View from the Cab: A season to remember
There is nothing better than that feeling of having all of the crops in the ground.
Alright, maybe high yields with high prices have a feeling that’s hard to beat but getting through another planting season isn’t so bad either. While this season was not quite as bad as 2019, it did have its share of challenges since everything began back in early April.
We started off fairly dry but the cold temperatures didn’t go away. Many growers planted corn and soybeans into cold soil and those seeds sat in the ground for several weeks before emerging. We learned about the power of seed treatments this year especially on soybeans.
I know last year was extremely late as we were putting corn in the ground in June but this year’s planting season seemed to go on forever because of all the rain delays. It seemed there would be three or four days of good weather followed by a week or more of wet conditions. I’m just glad our early planted soybeans survived and look okay now and that the April planted corn eventually came out of the ground.
This planting season is one we will remember for a long time as it was during the pandemic. When things felt unreal in the world around us, a return to farming with the nicer weather brought a sense of reassurance. It was a great feeling to get out of the house during the shutdown and enjoy the open field. As an added bonus, Rebecca and the kids were able to ride in the cab several times during April and May.
I have a new appreciation for the farmers of yesterday after replanting corn with our little two-row planter. It was fun for a while, but became more of a chore once I tried to cover more acres with that small tractor and planter. My nose is still red from the sunburn I received and don’t even ask about my farmer’s tan! Let’s just say I have a head start for summer.
Activity in farm country has shifted from putting seed in the ground to taking care of the crops by spraying, cultivating and side-dressing nitrogen. The wheat harvest will begin before we know it then we will see all of those airplanes buzzing the skies applying fungicide to corn and soybean fields.

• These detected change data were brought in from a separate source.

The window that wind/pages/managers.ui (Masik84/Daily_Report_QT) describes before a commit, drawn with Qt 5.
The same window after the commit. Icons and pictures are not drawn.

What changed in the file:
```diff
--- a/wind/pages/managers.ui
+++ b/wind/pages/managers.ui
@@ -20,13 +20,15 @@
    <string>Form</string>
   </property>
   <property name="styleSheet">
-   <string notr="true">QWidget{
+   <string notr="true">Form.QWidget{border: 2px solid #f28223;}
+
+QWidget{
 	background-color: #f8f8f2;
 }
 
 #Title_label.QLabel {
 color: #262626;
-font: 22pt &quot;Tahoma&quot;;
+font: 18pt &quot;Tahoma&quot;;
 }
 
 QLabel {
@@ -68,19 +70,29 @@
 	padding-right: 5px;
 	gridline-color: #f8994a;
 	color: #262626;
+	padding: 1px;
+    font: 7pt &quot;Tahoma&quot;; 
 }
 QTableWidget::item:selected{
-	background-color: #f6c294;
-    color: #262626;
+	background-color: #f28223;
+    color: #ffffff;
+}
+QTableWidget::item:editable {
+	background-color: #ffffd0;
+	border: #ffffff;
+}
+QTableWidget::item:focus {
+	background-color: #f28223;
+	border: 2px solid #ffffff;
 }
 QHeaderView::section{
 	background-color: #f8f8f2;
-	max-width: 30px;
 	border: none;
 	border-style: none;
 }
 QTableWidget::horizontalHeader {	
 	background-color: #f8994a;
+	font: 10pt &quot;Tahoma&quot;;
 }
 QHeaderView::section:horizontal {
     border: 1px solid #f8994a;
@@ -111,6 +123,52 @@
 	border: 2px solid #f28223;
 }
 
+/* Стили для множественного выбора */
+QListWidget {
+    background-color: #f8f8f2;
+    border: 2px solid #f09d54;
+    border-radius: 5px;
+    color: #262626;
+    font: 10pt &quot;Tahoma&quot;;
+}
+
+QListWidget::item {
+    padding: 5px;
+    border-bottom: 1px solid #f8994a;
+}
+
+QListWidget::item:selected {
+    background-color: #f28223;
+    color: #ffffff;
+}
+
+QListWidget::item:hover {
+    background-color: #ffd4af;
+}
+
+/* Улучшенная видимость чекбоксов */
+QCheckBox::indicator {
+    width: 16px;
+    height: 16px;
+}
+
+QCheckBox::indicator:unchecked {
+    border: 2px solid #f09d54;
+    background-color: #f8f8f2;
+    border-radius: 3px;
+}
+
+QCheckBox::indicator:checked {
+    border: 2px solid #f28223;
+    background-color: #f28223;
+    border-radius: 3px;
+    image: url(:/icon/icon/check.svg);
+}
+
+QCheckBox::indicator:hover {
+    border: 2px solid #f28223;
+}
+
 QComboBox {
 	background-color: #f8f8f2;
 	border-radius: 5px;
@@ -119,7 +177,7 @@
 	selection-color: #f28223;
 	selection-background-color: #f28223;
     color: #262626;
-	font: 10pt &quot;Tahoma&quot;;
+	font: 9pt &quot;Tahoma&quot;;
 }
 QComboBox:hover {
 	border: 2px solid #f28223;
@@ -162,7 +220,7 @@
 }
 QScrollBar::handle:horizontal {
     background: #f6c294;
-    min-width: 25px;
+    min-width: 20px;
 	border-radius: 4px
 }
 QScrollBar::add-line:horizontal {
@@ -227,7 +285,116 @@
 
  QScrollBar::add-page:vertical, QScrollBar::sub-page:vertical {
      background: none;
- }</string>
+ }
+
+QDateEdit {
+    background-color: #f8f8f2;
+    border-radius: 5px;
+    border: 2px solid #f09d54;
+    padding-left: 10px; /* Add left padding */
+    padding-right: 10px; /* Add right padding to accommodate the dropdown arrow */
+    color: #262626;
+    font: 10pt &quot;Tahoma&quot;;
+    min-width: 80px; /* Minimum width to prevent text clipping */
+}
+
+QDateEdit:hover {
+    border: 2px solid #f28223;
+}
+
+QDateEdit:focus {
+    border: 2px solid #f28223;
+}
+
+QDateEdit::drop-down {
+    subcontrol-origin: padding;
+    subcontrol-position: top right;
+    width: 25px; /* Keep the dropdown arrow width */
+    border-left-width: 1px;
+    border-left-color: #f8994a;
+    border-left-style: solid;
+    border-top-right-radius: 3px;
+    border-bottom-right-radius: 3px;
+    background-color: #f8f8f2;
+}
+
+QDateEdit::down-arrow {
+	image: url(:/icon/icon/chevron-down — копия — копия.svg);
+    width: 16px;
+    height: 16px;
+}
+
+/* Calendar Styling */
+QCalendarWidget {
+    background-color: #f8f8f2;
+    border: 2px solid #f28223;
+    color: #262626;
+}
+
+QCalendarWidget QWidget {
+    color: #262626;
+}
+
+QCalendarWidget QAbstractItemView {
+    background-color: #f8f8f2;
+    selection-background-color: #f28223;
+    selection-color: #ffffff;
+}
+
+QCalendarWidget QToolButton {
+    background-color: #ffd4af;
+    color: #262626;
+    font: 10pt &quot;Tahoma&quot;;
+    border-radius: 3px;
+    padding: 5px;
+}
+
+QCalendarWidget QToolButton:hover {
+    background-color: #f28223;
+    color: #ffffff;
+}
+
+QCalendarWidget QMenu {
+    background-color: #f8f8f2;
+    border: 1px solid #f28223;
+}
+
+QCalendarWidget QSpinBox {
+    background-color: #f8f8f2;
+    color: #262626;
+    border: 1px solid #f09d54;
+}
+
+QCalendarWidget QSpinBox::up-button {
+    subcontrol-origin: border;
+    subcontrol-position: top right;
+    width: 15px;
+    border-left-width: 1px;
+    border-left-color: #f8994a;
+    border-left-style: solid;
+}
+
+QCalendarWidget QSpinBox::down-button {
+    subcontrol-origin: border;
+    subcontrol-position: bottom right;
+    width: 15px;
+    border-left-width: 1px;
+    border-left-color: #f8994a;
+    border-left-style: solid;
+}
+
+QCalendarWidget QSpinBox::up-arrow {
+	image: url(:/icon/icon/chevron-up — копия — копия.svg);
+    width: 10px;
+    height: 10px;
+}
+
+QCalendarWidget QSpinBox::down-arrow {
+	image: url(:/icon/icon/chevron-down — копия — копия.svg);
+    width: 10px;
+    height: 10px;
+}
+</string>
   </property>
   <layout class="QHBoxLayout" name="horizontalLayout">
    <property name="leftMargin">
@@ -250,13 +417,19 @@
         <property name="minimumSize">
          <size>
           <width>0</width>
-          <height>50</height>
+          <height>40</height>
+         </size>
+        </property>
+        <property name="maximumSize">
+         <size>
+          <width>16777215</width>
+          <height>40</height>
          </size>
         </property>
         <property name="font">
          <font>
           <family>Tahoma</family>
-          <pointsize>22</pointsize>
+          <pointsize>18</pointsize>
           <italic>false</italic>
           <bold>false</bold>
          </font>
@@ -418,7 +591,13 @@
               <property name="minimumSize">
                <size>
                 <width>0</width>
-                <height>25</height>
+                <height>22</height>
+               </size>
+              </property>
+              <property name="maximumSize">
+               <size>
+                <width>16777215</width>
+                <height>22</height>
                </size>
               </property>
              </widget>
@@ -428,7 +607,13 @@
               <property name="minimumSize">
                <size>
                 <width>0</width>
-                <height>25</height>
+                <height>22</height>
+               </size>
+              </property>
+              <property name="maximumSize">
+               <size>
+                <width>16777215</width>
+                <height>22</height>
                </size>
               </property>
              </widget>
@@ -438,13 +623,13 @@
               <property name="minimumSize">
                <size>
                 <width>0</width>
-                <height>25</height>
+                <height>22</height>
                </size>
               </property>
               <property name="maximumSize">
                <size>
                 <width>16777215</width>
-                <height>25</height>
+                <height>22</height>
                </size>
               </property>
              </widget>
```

Our fingers are crossed for timely rains and adequate growing conditions this summer.